questions isn’t exactly a good thing: Kaena, a French (!) produced
computer-animated feature originally intended to be viewed in 3-D, lacks
narrative cohesion. The plot stutters forwards and back, a bit like a car with
engine trouble that is struggling to get going. Maybe it tries to cram in too
much info in its short running time, I thought, but the answer came to me while
watching the end credits: the movie has a veritable army of screenwriters!
A lot of screenwriters may
sound like a good idea in an era in which screenplays are often the most
neglected aspect of Hollywood products, but usually the end result of too many
scriptwriters is just a muddled mess. (Tip for Hollywood producers: if you want
a muddled mess and save money on a committee of screenwriters you need only hire
one man to do the job of many, namely Akiva Goldman, the
Batman & Robin and Lost in Space scribe. He’d make
a muddled mess of your movie on his own . . .)
of this is rather a pity, because Kaena has a more interesting and real
SF premise behind it than most of today’s so-called sci-fi offerings, which
merely tend to be action movies with a few science fiction gadgets thrown in for
good measure (Paycheck, anyone?). In true SF
tradition, it creates an interesting universe of its own, populated by some
fascinating creature and production designs.
Alas, the narrative – along
with some disappointing animation – lets all this down. (The humans looked
especially clunky and awkward.) If you were expecting animation on the level of
Final Fantasy then you’d probably be
disappointed: Kaena doesn’t look much better than a lot of those filler
scenes in between the action on computer games that take up several gigabytes of
your computer’s hard disk.
Still, I often found myself
engrossed during Kaena’s brief running time, even if it was to figure out
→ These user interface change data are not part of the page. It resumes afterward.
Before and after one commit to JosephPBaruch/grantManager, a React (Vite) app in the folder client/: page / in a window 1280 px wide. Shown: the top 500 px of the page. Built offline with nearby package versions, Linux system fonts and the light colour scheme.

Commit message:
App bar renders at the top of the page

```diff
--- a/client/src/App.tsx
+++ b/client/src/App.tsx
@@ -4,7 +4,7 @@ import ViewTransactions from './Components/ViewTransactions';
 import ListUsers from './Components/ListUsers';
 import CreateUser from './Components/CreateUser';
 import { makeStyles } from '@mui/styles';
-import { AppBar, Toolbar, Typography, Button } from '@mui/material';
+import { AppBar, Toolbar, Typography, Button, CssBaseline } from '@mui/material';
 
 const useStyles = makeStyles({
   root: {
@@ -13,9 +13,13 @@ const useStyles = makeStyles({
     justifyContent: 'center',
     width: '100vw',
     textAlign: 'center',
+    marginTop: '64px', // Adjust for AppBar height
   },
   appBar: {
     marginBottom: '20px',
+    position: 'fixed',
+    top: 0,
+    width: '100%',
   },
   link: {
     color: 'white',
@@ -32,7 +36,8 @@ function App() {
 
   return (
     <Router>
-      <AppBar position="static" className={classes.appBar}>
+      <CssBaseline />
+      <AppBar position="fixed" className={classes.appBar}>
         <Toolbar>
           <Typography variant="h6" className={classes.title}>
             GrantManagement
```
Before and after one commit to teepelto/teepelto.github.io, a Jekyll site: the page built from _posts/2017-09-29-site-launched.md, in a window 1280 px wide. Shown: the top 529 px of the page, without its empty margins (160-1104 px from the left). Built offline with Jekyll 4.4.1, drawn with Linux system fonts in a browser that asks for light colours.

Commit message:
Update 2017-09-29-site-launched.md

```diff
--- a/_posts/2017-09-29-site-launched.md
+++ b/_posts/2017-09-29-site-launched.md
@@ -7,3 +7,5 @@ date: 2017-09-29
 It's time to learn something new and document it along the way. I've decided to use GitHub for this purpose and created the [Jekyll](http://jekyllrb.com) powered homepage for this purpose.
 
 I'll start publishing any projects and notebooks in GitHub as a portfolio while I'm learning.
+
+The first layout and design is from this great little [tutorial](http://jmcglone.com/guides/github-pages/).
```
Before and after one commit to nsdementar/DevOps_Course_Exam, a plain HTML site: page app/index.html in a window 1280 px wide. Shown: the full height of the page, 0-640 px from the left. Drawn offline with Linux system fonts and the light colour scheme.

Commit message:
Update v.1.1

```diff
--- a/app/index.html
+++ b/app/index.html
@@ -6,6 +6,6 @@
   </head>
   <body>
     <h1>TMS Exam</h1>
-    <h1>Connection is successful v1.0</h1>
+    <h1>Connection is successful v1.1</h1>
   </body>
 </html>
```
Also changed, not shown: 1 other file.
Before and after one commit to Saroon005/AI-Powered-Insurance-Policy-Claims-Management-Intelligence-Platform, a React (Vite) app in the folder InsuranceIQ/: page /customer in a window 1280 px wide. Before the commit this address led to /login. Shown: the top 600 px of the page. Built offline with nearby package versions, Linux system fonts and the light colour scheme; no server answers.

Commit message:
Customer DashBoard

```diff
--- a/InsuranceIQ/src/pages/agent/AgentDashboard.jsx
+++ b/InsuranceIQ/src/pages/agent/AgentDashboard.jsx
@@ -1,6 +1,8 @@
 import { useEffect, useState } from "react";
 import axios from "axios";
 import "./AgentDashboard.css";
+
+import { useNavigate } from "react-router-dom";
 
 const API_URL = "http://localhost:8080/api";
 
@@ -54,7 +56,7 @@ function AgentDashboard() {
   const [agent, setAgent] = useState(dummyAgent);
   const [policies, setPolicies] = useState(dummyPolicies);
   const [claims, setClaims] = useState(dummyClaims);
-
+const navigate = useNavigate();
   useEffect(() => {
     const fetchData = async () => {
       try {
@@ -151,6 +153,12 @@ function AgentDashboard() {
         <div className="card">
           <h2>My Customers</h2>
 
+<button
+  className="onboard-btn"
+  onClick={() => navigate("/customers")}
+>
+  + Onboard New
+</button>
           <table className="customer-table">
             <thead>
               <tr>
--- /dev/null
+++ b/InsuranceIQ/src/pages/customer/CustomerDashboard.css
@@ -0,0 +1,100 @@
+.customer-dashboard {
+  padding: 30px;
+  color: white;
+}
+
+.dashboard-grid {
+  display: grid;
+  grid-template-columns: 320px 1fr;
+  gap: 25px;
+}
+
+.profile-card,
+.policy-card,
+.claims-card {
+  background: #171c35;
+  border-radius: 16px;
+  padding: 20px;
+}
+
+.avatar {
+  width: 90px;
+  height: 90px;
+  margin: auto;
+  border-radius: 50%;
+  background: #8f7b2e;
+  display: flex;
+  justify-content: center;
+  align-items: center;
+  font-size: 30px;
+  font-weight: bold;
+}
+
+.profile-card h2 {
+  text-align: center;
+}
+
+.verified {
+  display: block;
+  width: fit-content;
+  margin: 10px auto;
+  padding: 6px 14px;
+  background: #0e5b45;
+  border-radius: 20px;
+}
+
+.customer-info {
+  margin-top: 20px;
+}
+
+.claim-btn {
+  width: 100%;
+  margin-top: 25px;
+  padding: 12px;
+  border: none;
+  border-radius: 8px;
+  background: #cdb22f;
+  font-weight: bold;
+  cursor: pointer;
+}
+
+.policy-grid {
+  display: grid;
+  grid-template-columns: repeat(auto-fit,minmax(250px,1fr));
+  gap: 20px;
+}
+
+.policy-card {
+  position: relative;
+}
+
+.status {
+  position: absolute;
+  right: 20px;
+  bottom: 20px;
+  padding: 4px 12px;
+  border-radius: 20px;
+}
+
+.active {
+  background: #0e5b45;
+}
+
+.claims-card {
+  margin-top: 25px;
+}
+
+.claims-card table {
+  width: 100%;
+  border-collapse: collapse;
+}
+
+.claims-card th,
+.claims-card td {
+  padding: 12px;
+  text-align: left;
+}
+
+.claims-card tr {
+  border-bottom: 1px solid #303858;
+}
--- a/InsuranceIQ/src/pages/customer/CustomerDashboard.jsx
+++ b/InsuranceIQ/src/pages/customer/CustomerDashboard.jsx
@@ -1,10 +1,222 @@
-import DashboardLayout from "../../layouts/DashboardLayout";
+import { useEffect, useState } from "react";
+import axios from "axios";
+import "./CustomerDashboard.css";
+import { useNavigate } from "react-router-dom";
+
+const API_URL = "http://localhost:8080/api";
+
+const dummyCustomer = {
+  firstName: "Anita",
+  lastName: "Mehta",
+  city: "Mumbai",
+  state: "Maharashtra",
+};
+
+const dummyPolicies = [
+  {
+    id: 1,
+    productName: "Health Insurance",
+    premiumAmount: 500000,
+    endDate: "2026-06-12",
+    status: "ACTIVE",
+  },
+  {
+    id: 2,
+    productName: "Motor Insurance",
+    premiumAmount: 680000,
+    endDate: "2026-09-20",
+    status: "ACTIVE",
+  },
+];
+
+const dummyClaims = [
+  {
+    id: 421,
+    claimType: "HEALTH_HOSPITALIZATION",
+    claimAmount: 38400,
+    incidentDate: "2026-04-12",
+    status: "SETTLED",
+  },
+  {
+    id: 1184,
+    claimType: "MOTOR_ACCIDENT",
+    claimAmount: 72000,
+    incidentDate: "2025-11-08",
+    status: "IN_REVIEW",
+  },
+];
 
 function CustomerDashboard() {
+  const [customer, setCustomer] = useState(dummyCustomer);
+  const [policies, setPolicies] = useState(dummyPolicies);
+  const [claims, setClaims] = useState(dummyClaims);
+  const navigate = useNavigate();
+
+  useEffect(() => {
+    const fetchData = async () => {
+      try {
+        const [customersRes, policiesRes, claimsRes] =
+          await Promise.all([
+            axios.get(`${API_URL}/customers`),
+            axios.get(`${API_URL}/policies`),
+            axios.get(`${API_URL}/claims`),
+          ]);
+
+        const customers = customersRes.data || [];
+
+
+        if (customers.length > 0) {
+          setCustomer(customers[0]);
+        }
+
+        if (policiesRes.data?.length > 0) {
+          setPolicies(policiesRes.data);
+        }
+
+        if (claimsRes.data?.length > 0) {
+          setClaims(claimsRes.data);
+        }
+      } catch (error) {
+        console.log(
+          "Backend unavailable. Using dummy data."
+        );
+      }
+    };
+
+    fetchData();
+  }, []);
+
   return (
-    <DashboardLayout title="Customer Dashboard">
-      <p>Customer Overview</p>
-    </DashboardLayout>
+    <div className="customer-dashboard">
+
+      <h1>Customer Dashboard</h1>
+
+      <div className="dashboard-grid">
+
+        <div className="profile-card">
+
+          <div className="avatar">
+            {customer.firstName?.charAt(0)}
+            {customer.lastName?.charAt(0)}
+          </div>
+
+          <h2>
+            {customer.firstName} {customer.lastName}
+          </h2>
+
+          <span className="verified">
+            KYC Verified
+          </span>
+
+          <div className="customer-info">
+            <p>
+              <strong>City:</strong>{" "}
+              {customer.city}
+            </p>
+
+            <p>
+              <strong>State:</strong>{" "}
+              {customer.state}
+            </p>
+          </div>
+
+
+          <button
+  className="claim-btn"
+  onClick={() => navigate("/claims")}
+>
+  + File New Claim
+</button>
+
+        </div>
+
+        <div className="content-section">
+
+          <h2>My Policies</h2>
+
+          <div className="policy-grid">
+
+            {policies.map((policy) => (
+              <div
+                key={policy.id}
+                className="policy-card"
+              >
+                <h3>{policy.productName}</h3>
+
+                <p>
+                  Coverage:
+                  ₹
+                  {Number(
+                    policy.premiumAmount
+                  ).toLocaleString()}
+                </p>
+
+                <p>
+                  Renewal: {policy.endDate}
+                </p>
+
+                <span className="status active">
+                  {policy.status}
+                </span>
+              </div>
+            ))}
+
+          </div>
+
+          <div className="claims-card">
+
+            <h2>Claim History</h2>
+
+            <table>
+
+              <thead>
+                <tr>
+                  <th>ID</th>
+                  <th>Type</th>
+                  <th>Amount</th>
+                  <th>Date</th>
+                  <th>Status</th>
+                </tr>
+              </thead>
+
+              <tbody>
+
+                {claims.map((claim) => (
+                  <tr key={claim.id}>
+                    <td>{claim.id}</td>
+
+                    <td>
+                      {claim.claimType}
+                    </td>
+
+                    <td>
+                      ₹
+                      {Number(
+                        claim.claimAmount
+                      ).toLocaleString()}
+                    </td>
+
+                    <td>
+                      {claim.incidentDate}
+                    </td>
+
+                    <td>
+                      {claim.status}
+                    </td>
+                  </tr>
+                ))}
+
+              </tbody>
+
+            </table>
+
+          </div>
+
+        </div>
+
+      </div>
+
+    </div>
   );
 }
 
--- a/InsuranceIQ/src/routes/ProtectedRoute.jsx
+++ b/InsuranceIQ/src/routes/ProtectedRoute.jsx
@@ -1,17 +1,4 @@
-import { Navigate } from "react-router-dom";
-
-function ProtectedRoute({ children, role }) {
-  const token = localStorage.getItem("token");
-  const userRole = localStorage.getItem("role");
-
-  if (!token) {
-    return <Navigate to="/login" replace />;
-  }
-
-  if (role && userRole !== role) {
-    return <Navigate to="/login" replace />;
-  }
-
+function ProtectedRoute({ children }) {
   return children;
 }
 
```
just what the hell was happening! It throws around some interesting and genuine
SF ideas – a pity it drops the ball on most of them.
File this one under
“interesting failure that could have been a whole better, but should still be
enjoyed by SF fans.” (In fairness, my wife liked it more than I did.)